In yesterday's New York Times news analysis entitled "A Powerful, Flawed Witness Against Enron", it concluded, "Moreover, many traders, Mr. Belden included, seem to have thought that such manipulations were simply clever methods of taking advantage of poor rules, rather than illegality."

This is an interesting debate. According to my economist friend, individuals act to serve their self-interests and incentives. One of these is to find loopholes in the rules and take advantage of them. If the people who make the rules are not smart enough to spot the loopholes, could the individual be blamed for exploiting the loopholes?

Many academics have found that electricity markets are very susceptible to gaming. "Gaming" refers to the economic phenomenon of maximising value whenever there are more than two people transacting with each other. I defined it in my report years ago, "Gaming is the act of exercising market power to reap large profits. Gaming differs from arbitrage in that the former arises from persistent opportunities rather than a temporary advantage created by inefficiencies in the market. "

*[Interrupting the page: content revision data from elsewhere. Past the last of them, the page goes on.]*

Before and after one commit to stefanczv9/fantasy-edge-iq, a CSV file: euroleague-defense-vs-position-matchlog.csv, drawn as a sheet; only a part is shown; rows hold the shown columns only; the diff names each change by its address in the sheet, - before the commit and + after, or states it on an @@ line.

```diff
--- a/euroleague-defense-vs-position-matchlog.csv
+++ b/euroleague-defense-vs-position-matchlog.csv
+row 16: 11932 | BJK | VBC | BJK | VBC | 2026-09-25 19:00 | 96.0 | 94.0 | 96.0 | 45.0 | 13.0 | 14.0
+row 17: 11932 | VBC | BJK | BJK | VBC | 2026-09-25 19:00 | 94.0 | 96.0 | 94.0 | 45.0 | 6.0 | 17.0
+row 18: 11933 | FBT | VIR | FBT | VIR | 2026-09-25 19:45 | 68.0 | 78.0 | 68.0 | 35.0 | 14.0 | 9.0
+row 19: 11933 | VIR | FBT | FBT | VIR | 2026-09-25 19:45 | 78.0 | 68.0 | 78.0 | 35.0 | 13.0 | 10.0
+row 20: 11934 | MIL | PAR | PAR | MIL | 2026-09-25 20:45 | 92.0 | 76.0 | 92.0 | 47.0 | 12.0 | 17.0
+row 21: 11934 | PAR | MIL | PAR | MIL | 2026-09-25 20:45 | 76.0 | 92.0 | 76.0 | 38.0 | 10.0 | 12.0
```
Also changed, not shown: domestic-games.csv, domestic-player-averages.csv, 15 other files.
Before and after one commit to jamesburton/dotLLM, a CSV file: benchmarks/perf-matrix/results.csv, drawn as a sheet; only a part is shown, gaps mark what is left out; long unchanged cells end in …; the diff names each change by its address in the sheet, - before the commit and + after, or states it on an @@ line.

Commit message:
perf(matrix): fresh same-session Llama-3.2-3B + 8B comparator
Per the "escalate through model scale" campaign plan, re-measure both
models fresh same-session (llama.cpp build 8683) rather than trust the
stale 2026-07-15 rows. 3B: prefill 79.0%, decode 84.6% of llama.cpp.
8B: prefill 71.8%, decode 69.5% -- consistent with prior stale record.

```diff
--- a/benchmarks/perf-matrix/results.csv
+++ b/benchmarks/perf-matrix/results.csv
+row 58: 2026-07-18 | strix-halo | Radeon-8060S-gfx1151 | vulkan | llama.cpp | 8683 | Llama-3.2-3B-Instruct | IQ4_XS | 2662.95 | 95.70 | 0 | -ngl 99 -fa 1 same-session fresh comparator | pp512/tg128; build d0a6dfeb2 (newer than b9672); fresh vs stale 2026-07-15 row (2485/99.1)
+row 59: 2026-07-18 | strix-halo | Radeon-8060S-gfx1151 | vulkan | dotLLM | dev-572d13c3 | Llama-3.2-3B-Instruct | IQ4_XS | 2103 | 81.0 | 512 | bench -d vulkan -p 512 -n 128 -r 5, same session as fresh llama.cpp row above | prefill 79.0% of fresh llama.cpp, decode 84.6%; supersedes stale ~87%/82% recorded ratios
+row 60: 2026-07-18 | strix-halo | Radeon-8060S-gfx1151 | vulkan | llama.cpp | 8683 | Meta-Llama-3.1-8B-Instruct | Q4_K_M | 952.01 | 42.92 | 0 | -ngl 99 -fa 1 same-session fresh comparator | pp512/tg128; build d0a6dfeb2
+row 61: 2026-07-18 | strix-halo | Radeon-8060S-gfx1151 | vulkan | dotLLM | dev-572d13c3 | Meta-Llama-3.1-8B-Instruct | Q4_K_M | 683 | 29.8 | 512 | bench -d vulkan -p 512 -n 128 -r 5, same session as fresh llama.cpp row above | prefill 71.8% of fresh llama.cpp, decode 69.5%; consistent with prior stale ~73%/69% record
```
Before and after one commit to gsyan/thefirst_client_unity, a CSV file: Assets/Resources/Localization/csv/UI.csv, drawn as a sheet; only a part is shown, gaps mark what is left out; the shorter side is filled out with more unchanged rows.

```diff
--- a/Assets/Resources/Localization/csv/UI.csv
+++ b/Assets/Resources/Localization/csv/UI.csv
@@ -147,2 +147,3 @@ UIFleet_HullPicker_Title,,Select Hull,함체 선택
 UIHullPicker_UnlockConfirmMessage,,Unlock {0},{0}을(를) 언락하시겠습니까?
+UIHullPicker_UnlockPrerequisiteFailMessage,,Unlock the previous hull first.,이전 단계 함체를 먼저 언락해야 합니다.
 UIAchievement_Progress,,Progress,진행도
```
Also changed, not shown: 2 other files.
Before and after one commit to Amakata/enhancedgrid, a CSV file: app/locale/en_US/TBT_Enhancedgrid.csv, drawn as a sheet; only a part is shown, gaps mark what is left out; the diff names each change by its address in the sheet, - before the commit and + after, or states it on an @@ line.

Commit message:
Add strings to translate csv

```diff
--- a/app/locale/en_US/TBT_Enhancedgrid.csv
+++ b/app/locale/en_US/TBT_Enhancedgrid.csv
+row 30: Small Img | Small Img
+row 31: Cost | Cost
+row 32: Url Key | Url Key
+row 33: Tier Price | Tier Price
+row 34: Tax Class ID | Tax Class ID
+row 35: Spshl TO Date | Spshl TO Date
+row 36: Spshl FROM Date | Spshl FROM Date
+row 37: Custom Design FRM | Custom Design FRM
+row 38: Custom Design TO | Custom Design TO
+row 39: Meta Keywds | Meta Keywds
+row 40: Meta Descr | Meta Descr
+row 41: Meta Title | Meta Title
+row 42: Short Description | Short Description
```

So if the rules aren't good enough, and individuals, as rational decision makers, identify the loopholes and "game" the system to make profit for themselves, could this be wrong?

Similarly, if a trader's mission is to make as much money for himself and the company, he will find and exercise trading strategies to do so. If an electricity trader follows company rules and market rules, making lots of money, but causing blackouts in the State of California, is he to blame?

21 October 2002 Monday

Enron links
Energy articles
Power pools - market power and gaming
Reaction from my economist friend to this entry:
I agree, though one must consider whether the strategies employed really were profit maximizing for the firm. Among many contributing factors, Enron may have suffered from a bad set of principal/agent problems. Their agents (traders) may have had incentives that were at odds with the principal's (Enron's) interests. At the very least, the time horizons may have been badly out of whack. So, you should take your question/analysis one step further -- can we blame the traders if Enron set up a stupid internal incentive structure?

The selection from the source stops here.